Your local Wildlife Trust

Young Hart's Tongue ferns unfurling.

One of the best ways to learn about the countryside, and especially the county you live in, is to join your local Wildlife Trust. When I lived in Hampshire and then Dorset, I belonged to the relevant Wildlife Trusts, and have some happy memories of outings, especially Fungi Forays. Adult membership is in the region of £30 a year, so less than 50p a week. Junior membership is usually half that, and family membership half as much again, so very good value for money.

For this small sum, you will usually have free access to all the Nature Reserves belonging to the Trust (and indeed, your membership helps to purchase more). You will have a copy of the Trust's own magazine - usually quarterly - as well as 3 issues a year of the national magazine of the Wildlife Trusts. You will be sent regular events guides which will give details of walks, talks, Junior Wildlife Watch activities, and Volunteer work parties.

Your membership will help to maintain current Nature Reserves and save other threatened areas. It will pay for the Trust to train and employ conservation and education officers and it will help to train and educate the Volunteers.

Find out about YOUR local Wildlife Trust and join. Learn through the Wildlife Workshops. Find out how to make your garden more wildlife-friendly. Record the wildlife you see in your patch.

Click on the Wildlife Trusts link to the right of the blog for further details.

The leaves of Shining Cranesbill.


  1. The Wildlife TRusts do a lot of good work, I'm in the Derbyshire WLT though I confess I've not done any volunteering so far. Hoping to go and see Hartington Meadows this year though - a traditional old hay meadow.

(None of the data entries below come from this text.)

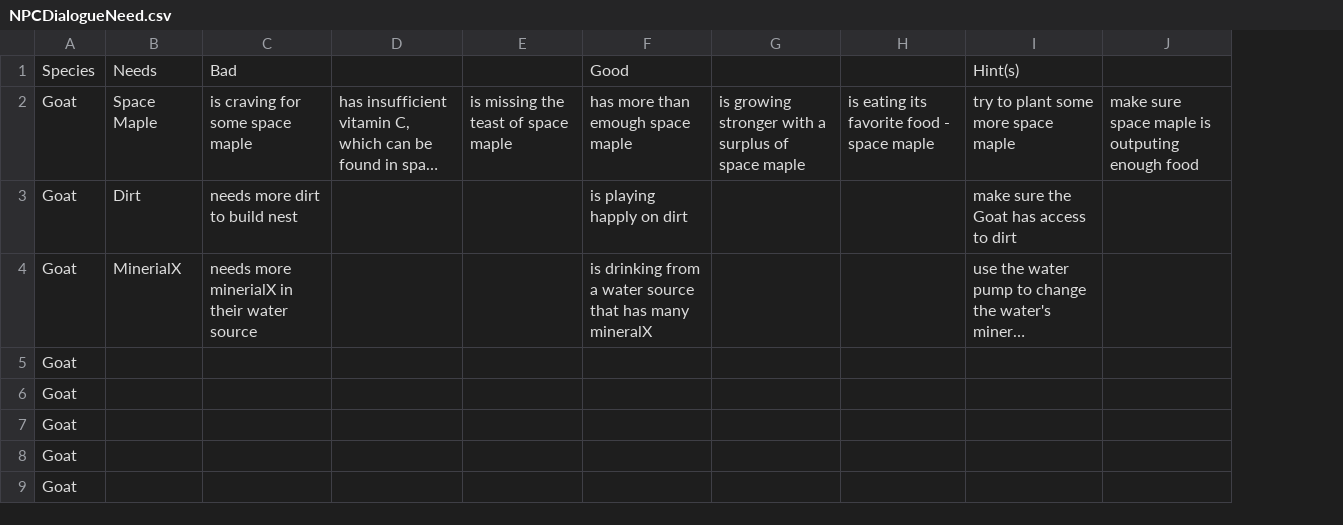
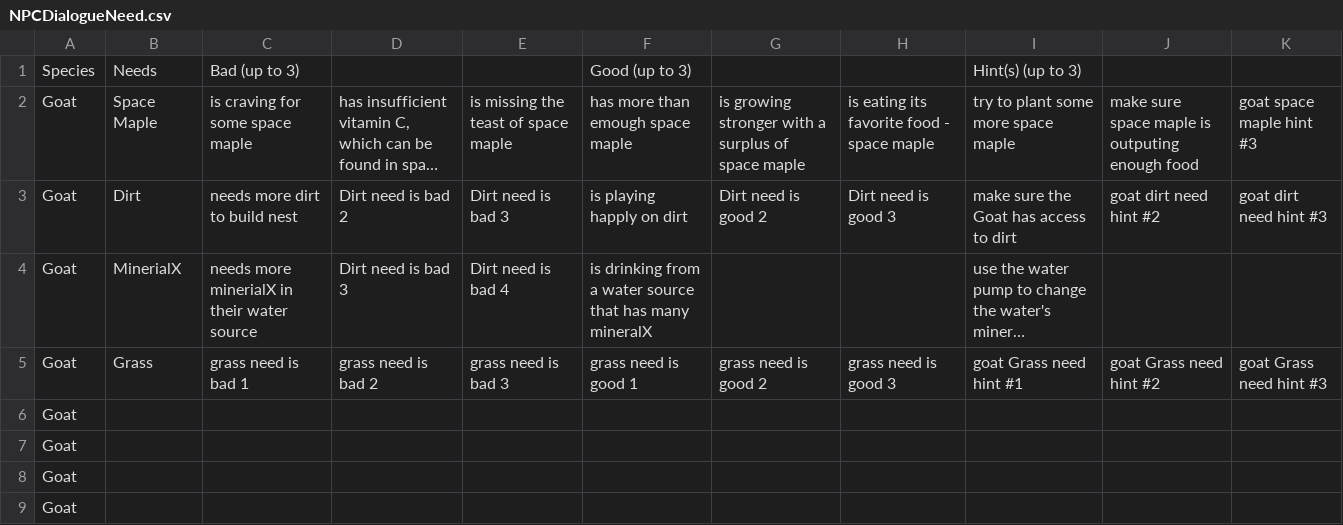
Before and after one commit to louieGameTeam/Space-Zoologist, a CSV file: Space-Zoologist/Assets/Resources/NPC/NPCDialogueNeed.csv, drawn as a sheet; long unchanged cells end in …; removed rows and columns are numbered as before the commit, all else as after; the diff names each change by its address in the sheet, - before the commit and + after, or states it on an @@ line.

```diff
--- a/Space-Zoologist/Assets/Resources/NPC/NPCDialogueNeed.csv
+++ b/Space-Zoologist/Assets/Resources/NPC/NPCDialogueNeed.csv
+column K, rows 2-3: goat space maple hint #3 | goat dirt need hint #3
-C1: Bad
+C1: Bad (up to 3)
-F1: Good
+F1: Good (up to 3)
-I1: Hint(s)
+I1: Hint(s) (up to 3)
-D3: (empty)
+D3: Dirt need is bad 2
-E3: (empty)
+E3: Dirt need is bad 3
-G3: (empty)
+G3: Dirt need is good 2
-H3: (empty)
+H3: Dirt need is good 3
-J3: (empty)
+J3: goat dirt need hint #2
-D4: (empty)
+D4: Dirt need is bad 3
-E4: (empty)
+E4: Dirt need is bad 4
+row 5: Goat | Grass | grass need is bad 1 | grass need is bad 2 | grass need is bad 3 | grass need is good 1 | grass need is good 2 | grass need is good 3 | goat Grass need hint #1 | goat Grass need hint #2 | goat Grass need hint #3
-row 9: Goat
```
Also changed, not shown: 10 other files.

  2. I still cherish the memories of similar little fields up on Skye, completely untouched by chemicals and SO beautiful spangled with myriads of wild flowers.